Once Civil society leaders and researchers have access to reliable and complete information about corporate political action, they can propose, evaluate and stimulate the creation of new norms and public policies for corporate political responsibility. A major challenge in this regard will be developing evaluative frameworks for assessing the extent to which corporate political action supports policies that will truly lead to more sustainable outcomes. Researchers will continue to play an important role in testing existing sustainability metrics and developing new and improved reporting frameworks. Another important challenge is developing methods for assessing the performance of cross-sector partnerships.

Polls indicate that the majority of citizens of the most powerful country in the world believe their political system is broken, rigged on behalf of the richest one percent of their countrymen. The time has come for business leaders to be judged by how their efforts to set the rules of the game affect society as a whole, not just their own bottom line. Corporate political responsibility is at least as important as what currently passes for corporate social responsibility. It needs to be made a central part of how activists, investors and consumers evaluate corporations.


(1) ARCS -

(2) ”CSR Needs CPR: Corporate Sustainability and Politics?” T. P. Lyon, M. A. Delmas, J. W. Maxwell, P. Bansal, M. Chiroleu-Assouline, P. Crifo, R. Durand, J-P. Gond, A. King, M. Lenox, M. Toffel, D.Vogel, F. Wijen. Publié dans : California Management Review, 60(4), pp. 5 - 24. 2018.


(4) Vigeo, communiqué de presse – juin 2013

(5) The 2016 CPA- Zicklin Index of Corporate Political Disclosure and Accountability

(6) Fostering transparency in lobbying activities in France

(7) Barley, S. R. (2010). Building an institutional field to corral a government: A case to set an agenda for organization studies. Organization Studies, 31(6), 777-805.


Magali (Maggie) Delmas is a Professor of Management at the UCLA Anderson School of Management, and the Institute of the Environment & Sustainability. She is the director of the UCLA Center for Corporate Environmental Performance.

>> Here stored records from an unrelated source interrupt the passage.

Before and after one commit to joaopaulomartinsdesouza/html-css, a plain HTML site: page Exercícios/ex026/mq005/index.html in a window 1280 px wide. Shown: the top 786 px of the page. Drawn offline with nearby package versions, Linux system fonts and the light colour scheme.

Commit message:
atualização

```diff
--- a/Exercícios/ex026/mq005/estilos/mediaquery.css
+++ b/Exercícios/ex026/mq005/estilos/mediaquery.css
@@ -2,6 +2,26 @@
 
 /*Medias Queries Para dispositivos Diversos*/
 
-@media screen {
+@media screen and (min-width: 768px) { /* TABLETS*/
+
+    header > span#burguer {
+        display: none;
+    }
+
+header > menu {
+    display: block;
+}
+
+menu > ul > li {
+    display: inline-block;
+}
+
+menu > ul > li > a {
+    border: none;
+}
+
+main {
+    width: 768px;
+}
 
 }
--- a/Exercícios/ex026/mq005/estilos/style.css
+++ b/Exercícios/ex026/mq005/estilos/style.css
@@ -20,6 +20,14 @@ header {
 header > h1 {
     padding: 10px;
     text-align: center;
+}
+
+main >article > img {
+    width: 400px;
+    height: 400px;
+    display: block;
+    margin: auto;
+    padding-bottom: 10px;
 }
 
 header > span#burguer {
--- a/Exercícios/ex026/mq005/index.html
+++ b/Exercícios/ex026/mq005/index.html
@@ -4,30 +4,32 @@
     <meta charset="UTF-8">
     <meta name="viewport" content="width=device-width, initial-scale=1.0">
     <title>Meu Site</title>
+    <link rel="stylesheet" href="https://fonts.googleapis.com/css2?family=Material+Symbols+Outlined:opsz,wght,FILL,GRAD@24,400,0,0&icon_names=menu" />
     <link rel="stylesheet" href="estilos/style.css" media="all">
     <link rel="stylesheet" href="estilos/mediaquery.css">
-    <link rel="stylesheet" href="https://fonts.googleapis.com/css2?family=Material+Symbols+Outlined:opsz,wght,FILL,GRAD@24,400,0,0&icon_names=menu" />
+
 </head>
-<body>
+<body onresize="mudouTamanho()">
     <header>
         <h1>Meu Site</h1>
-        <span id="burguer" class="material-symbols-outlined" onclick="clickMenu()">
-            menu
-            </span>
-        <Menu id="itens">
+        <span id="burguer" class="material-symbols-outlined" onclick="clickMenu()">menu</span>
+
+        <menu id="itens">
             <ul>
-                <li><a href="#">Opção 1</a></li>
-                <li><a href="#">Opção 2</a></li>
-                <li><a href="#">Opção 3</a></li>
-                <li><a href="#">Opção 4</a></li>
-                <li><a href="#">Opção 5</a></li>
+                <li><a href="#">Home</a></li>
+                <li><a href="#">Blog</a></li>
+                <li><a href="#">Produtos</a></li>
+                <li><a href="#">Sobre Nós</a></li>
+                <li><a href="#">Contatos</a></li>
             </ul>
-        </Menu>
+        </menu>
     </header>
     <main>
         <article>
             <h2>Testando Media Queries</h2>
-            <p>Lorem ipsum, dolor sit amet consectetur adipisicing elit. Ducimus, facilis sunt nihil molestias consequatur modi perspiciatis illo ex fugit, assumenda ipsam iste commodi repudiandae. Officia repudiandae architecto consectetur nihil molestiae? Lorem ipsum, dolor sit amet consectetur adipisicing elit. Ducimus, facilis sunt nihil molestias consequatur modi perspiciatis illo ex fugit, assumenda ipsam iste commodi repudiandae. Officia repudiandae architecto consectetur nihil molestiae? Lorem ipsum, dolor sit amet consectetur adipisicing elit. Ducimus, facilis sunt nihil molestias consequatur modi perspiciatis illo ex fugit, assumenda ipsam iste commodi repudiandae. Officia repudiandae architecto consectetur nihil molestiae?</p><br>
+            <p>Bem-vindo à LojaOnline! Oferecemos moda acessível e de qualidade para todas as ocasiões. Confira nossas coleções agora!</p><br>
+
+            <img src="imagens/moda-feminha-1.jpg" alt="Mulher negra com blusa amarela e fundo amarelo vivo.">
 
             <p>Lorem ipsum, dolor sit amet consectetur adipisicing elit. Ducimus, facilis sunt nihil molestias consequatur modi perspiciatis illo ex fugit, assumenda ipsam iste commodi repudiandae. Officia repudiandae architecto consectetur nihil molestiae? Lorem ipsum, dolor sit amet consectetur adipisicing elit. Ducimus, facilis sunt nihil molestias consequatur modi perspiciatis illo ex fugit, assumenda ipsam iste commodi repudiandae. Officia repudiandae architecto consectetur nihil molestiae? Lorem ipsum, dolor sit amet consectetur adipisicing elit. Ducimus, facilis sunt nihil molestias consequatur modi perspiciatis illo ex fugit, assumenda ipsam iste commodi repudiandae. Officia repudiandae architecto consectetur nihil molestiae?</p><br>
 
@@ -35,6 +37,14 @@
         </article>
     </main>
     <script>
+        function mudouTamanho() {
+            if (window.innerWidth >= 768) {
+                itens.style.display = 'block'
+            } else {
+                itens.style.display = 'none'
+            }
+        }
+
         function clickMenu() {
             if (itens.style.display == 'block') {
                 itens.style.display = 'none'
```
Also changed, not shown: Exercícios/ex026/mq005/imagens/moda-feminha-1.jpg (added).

She conducts research in Strategy and Corporate Sustainability, and has published more than 80 articles, book chapters and case studies on the subject. Her latest book: “The Green Bundle: Pairing the Market with the Planet,” is published at Stanford Press. She was President of the ARCS from 2013 to 2017.

Mireille Chiroleu-Assouline is Professor at the University Paris 1 Panthéon-Sorbonne and at the Paris School of Economics. She is vice-President of the French Association of Environmental and Resource Economists. Her research and expertise are about environmental economics, and more specifically about green taxation and its economics impact, policies on how to curb greenhouse effetcs and corporate and environmental sustainability of firms and the interactions between corporations, NGOs and public leaders as regards the environment.

Thomas P. Lyon holds the Dow Chair of Sustainable Science, Technology and Commerce at the University of Michigan, with appointments in both the Ross School of Business and the School of Environment and Sustainability. He is President of the Alliance for Research on Corporate Sustainability (ARCS), and has served as Director of the Erb Institute for Global Sustainable Enterprise. Professor Lyon is a leader in using economic analysis to understand corporate environmental strategy, especially in the energy industry, and how it is shaped by emerging government regulations, non-governmental organizations, and consumer demands. His book Corporate Environmentalism and Public Policy, published by Cambridge University Press, was the first rigorous economic analysis of this increasingly important topic.